Construction started in January of 2011. Things started a bit slow, owing to the fact that I had to also acquire some new tools. The last time I did this (when I built Equinox) I had used my friend Don Nisewanger's home shop in Bozeman. Without that resource, I had to get a table saw (Ridgid R4510 10" Table Saw) and a drill press (Ridgid DP1550 15" Drill Press) of my own. I already had a router and other hand tools.


Mirror Cell

The first thing to constuct was the mirror cell. My cell is an 18-point floatation cell, more of less of the Kriege & Berry design, but using PLOP to size and locate the parts.

We don't have a machine shop in the Physics Department here at Utah State (Norm Williams, in the Physics Department at Montana State had helped me make the mirror cell for Equinox), so I contracted my mirror cell out to a local machine shop.

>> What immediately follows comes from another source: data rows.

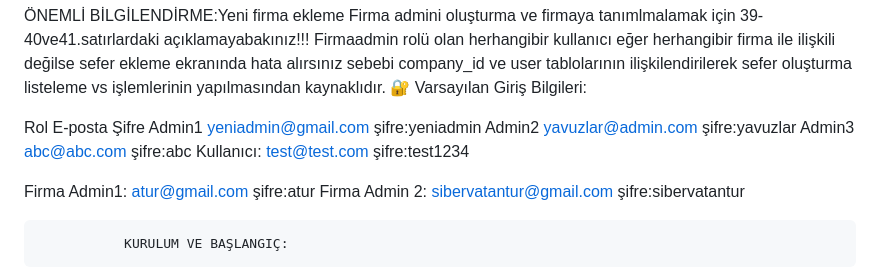
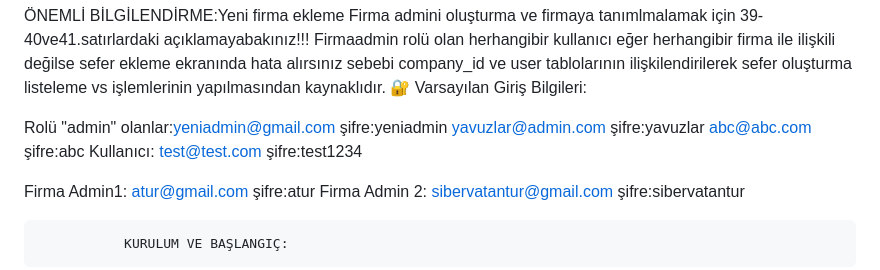
Before and after one commit to soylenemre-code/bilet-satin-alma, a Markdown page: README.md, the part around the change. Drawn GitHub-style.

```diff
--- a/README.md
+++ b/README.md
@@ -7,10 +7,9 @@ Kalkış-varış şehirlerine göre sefer arama, koltuk seçimi, kupon kullanım
 ÖNEMLİ BİLGİLENDİRME:Yeni firma ekleme Firma admini oluşturma ve firmaya tanımlmalamak için 39-40ve41.satırlardaki açıklamayabakınız!!! Firmaadmin rolü olan herhangibir kullanıcı eğer herhangibir firma ile ilişkili değilse sefer ekleme ekranında hata alırsınız sebebi company_id ve user tablolarının ilişkilendirilerek sefer oluşturma listeleme vs işlemlerinin yapılmasından kaynaklıdır.
 🔐 Varsayılan Giriş Bilgileri:
 
-Rol	E-posta	Şifre
-Admin1	yeniadmin@gmail.com şifre:yeniadmin
-                                              Admin2	yavuzlar@admin.com şifre:yavuzlar
-                                              Admin3 abc@abc.com şifre:abc
+Rolü "admin" olanlar:yeniadmin@gmail.com şifre:yeniadmin
+                                              yavuzlar@admin.com şifre:yavuzlar
+                                             abc@abc.com şifre:abc
 Kullanıcı: test@test.com şifre:test1234
 
 Firma Admin1: atur@gmail.com şifre:atur
```
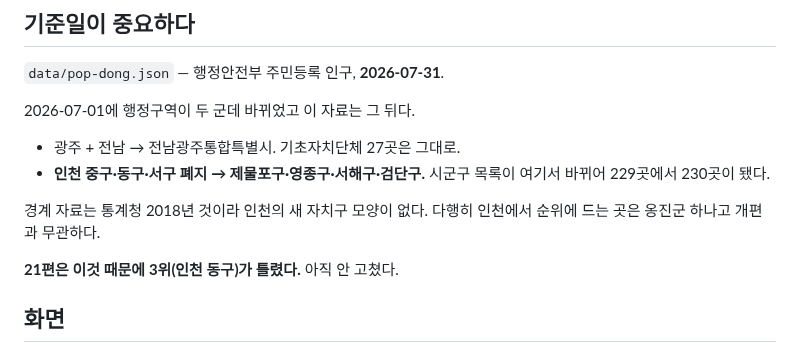
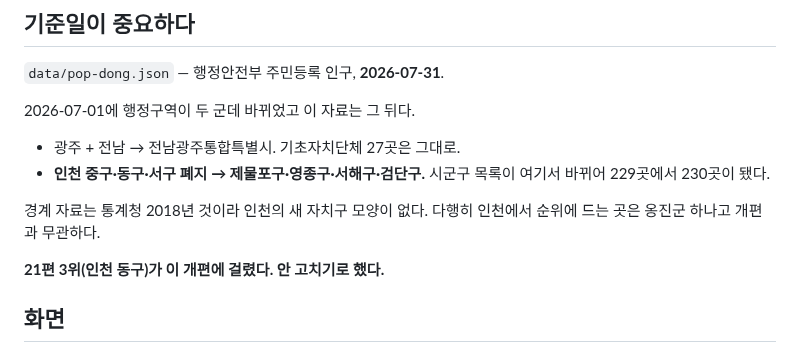
Before and after one commit to Hyunjoon-Jin/Videomaker, a Markdown page: docs/plan-few.md, the part around the change. Rendered like a GitHub page.

```diff
--- a/docs/plan-few.md
+++ b/docs/plan-few.md
@@ -77,7 +77,7 @@
 경계 자료는 통계청 2018년 것이라 인천의 새 자치구 모양이 없다.
 다행히 인천에서 순위에 드는 곳은 옹진군 하나고 개편과 무관하다.
 
-**21편은 이것 때문에 3위(인천 동구)가 틀렸다.** 아직 안 고쳤다.
+**21편 3위(인천 동구)가 이 개편에 걸렸다. 안 고치기로 했다.**
 
 ## 화면
 
```
Also changed, not shown: docs/plan-queue.md (+2 -3 lines).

Shawn Bindrup and the folks down at Reed's Precision Machine Shop in Logan did a great job on my cell. It was built out of stainless steel (per the advice in The Book --- I know some folks among the ATMs at Cloudy Nights complain bitterly about using stainless, but since RPM was doing it for me, I didn't have any qualms about this). They were kind enough to take some photos for me during fabrication.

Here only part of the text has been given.